In Fyodor Dostoevsky’s classic novel, The Brothers Karamazov, Ivan Karamazov is a complex and multifaceted character who embodies many of the qualities of a modern Greek tragic hero. Tragic heroes are characters who are doomed to suffer and fail due to their own flaws or weaknesses, and who struggle to find meaning and purpose in a world that is often cruel and arbitrary.

Like some Greek tragic heroes, Ivan is a deeply philosophical and intellectual character, who is obsessed with ideas and questions about the nature of God, free will, and the meaning of life. He is constantly questioning and doubting and is willing to engage with complex and challenging ideas even when it is difficult or uncomfortable. This intellectual curiosity and bravery are admirable and make Ivan a hero in his own way.

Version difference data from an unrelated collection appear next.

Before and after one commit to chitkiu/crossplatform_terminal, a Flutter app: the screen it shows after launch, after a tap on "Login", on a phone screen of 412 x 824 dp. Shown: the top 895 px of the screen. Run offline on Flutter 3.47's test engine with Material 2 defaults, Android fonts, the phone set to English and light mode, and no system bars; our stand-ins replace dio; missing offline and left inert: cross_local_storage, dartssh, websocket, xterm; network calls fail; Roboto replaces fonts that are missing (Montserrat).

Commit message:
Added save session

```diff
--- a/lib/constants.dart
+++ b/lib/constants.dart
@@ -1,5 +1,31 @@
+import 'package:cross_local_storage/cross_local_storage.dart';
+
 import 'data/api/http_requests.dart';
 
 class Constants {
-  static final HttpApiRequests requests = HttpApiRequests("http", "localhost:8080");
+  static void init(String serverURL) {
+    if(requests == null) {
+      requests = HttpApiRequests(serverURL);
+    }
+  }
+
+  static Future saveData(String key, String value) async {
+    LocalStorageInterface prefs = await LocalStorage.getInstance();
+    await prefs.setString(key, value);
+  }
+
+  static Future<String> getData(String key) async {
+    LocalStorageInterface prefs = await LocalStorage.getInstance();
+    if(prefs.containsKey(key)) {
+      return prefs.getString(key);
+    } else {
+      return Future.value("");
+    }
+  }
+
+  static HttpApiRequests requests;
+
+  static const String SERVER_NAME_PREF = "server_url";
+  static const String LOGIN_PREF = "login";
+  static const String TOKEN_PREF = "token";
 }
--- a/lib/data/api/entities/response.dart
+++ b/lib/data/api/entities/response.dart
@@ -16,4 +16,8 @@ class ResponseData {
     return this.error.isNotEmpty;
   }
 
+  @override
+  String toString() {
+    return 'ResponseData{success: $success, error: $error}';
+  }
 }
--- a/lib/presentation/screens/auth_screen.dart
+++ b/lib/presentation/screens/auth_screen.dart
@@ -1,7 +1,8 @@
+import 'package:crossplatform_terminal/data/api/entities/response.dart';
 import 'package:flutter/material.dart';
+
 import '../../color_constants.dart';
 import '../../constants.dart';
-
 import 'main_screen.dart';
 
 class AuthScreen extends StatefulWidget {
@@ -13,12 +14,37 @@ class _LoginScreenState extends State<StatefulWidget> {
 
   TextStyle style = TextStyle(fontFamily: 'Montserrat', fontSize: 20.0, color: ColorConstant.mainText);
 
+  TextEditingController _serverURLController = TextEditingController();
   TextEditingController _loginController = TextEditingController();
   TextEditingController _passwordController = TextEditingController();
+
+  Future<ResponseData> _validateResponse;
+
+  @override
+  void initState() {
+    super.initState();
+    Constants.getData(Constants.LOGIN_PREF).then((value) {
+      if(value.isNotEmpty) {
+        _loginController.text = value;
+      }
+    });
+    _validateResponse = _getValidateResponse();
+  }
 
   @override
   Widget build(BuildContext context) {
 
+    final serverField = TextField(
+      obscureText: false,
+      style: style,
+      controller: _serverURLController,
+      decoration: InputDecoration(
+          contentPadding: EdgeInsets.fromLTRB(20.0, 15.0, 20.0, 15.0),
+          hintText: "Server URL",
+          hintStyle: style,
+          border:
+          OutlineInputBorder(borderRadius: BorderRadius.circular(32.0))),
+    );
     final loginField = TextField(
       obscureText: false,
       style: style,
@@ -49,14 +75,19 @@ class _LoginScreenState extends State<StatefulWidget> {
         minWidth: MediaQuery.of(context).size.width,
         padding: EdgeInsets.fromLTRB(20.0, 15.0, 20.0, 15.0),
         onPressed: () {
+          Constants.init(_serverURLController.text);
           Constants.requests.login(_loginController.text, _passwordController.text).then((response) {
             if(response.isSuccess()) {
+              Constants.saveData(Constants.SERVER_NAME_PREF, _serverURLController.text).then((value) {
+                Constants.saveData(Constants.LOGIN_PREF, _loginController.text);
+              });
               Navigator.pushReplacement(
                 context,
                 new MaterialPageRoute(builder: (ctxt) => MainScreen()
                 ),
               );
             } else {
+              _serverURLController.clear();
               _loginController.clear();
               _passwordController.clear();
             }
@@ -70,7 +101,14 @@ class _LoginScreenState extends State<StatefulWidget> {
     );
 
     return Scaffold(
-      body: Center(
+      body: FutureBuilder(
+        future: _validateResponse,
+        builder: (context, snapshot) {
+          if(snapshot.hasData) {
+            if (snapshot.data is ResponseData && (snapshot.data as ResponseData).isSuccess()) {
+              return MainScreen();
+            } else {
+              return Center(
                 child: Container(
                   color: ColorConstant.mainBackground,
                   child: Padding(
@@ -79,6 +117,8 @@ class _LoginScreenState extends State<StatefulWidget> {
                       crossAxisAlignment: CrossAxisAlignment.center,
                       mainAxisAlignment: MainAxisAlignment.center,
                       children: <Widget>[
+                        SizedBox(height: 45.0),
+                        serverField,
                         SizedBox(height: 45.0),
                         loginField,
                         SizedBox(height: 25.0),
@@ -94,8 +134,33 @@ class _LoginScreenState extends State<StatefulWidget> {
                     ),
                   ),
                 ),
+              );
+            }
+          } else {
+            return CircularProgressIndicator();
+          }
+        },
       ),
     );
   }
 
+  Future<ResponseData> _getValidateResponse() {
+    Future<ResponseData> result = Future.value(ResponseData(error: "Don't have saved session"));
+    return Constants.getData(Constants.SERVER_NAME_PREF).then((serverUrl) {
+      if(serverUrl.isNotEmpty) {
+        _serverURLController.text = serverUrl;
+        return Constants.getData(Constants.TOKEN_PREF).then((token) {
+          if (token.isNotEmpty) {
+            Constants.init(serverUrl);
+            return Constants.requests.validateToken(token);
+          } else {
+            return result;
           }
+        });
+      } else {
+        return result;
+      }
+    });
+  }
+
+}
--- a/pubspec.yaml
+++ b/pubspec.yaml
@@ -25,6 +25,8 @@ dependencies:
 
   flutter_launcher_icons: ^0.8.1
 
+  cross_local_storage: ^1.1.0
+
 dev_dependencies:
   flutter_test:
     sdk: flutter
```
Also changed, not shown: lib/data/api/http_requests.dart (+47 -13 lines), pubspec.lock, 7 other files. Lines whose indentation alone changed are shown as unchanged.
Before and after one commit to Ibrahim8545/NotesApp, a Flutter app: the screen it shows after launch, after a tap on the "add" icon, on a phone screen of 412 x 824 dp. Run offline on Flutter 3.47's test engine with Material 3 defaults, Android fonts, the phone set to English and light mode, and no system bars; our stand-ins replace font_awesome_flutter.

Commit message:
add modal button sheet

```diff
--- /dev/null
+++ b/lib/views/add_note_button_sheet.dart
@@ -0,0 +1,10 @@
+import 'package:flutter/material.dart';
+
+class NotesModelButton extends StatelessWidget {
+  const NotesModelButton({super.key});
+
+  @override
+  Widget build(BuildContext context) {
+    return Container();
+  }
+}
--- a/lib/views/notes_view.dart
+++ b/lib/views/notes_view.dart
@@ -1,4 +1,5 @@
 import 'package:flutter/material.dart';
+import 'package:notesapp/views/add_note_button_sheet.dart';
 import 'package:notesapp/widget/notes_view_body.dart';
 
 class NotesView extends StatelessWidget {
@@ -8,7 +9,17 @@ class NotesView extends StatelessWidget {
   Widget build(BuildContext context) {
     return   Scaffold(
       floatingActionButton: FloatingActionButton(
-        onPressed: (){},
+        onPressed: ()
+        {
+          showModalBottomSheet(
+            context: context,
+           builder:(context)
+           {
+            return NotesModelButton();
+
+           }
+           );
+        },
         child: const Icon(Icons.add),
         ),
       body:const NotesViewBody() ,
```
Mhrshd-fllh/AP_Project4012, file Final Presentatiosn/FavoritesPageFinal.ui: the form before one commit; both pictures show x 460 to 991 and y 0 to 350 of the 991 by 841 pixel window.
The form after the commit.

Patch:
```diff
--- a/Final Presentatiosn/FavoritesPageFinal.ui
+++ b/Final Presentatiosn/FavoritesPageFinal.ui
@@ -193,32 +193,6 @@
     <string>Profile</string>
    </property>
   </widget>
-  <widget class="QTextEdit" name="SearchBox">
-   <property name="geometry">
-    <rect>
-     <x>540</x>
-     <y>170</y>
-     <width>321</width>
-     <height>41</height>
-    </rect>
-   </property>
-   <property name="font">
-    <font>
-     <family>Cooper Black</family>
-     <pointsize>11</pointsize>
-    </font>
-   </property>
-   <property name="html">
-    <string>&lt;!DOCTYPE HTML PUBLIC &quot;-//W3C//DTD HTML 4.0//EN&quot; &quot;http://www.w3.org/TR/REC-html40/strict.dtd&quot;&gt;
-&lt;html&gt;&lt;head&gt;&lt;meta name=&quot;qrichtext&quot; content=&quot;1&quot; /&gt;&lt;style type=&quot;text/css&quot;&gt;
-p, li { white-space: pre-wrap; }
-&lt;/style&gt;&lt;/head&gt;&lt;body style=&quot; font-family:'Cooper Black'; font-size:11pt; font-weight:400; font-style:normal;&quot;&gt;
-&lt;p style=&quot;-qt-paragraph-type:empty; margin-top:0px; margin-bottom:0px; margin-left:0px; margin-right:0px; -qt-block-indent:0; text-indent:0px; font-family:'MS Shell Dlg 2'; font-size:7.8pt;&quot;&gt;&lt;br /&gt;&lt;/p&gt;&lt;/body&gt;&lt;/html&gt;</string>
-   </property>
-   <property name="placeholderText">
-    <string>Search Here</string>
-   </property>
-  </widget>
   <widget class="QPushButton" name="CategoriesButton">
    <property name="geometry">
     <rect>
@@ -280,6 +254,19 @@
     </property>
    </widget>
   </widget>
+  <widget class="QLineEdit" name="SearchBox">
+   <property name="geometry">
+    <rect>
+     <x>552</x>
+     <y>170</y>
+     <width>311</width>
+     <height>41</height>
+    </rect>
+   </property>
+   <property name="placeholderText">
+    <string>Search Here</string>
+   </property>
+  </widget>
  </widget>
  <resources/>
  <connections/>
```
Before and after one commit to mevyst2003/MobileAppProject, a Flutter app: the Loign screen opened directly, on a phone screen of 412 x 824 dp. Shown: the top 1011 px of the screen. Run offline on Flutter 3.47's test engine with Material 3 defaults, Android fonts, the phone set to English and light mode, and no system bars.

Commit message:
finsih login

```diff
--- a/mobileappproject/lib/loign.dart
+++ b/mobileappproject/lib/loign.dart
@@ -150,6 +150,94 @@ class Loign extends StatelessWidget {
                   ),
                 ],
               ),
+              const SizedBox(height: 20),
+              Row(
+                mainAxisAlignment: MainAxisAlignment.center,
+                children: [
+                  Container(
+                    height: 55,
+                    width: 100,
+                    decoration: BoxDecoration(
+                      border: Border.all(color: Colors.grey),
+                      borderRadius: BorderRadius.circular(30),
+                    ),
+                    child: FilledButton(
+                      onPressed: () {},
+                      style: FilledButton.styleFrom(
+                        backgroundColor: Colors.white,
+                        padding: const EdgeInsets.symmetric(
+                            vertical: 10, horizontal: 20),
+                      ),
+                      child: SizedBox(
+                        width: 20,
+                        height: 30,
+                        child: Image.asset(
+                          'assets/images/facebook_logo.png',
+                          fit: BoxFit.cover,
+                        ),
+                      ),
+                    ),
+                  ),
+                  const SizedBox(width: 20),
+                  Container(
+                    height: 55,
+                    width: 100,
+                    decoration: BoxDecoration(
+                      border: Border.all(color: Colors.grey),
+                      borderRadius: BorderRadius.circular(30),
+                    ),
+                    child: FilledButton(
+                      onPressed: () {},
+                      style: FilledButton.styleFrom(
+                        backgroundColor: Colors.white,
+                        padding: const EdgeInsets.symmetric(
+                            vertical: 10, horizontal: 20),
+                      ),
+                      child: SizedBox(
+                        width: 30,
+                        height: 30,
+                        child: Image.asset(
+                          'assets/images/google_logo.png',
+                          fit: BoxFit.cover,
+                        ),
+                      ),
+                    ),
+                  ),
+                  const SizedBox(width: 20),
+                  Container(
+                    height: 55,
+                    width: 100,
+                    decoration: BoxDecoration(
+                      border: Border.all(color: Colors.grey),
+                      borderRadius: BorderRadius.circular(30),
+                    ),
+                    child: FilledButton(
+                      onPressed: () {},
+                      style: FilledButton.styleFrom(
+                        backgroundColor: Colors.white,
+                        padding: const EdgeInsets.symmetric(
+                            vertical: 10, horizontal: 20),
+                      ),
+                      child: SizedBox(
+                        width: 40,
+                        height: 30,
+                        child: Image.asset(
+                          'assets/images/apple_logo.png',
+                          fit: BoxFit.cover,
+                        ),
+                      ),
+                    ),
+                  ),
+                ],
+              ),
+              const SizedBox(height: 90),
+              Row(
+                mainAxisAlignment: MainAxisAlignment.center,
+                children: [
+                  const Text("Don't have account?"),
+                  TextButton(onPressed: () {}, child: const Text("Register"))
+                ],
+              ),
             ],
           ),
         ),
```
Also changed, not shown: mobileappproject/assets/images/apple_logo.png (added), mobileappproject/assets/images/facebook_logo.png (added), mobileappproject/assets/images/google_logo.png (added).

At the same time, however, Ivan is also deeply troubled and suffering, torn by guilt and self-doubt. His quest for truth and understanding ultimately leads him down a path of despair and nihilism, as he becomes convinced that there is no meaning or purpose in the world, and that God is either non-existent or malevolent. This sense of despair and hopelessness is tragic and makes Ivan stand close to the tragic heroes of Greek myth.

We can also relate Ivan’s hero to his brother Alyosha, who is more of a spiritual hero. Both men share the same father and mother, and they both strive for purity but in very different ways. As a course at Harvard noticed, there is an important distinction that you can make in German between Reinheit and Lauterkeit. While the precise meanings of these terms can vary depending on the context in which they are used, they are often associated with ideas of purity and honesty.

Reinighet is often translated as “cleanliness” or “purity,” and refers to the state of being free from dirt, contamination, or impurities. It can be used to describe a wide range of things, including physical objects, ideas, or abstract concepts. This is the purity the Greek hero Ivan pursues, who wants to wash away all distractions and dark thoughts.

Lauterkeit, on the other hand, is often translated as “honesty” or “fairness,” and refers to the quality of being open and honest with oneself and others. It is often associated with ideas of integrity, righteousness, and moral virtue. This is the purity the spiritual hero Alyosha pursues, who instead wants to transform the darkness into something positive, and therefore he wants to join the monastery.

So, yes, heroism is present in the Brothers Karamazov, but in a multitude of ways, especially as expressed by Ivan and Alyosha.

Image by Greg Montani from Pixabay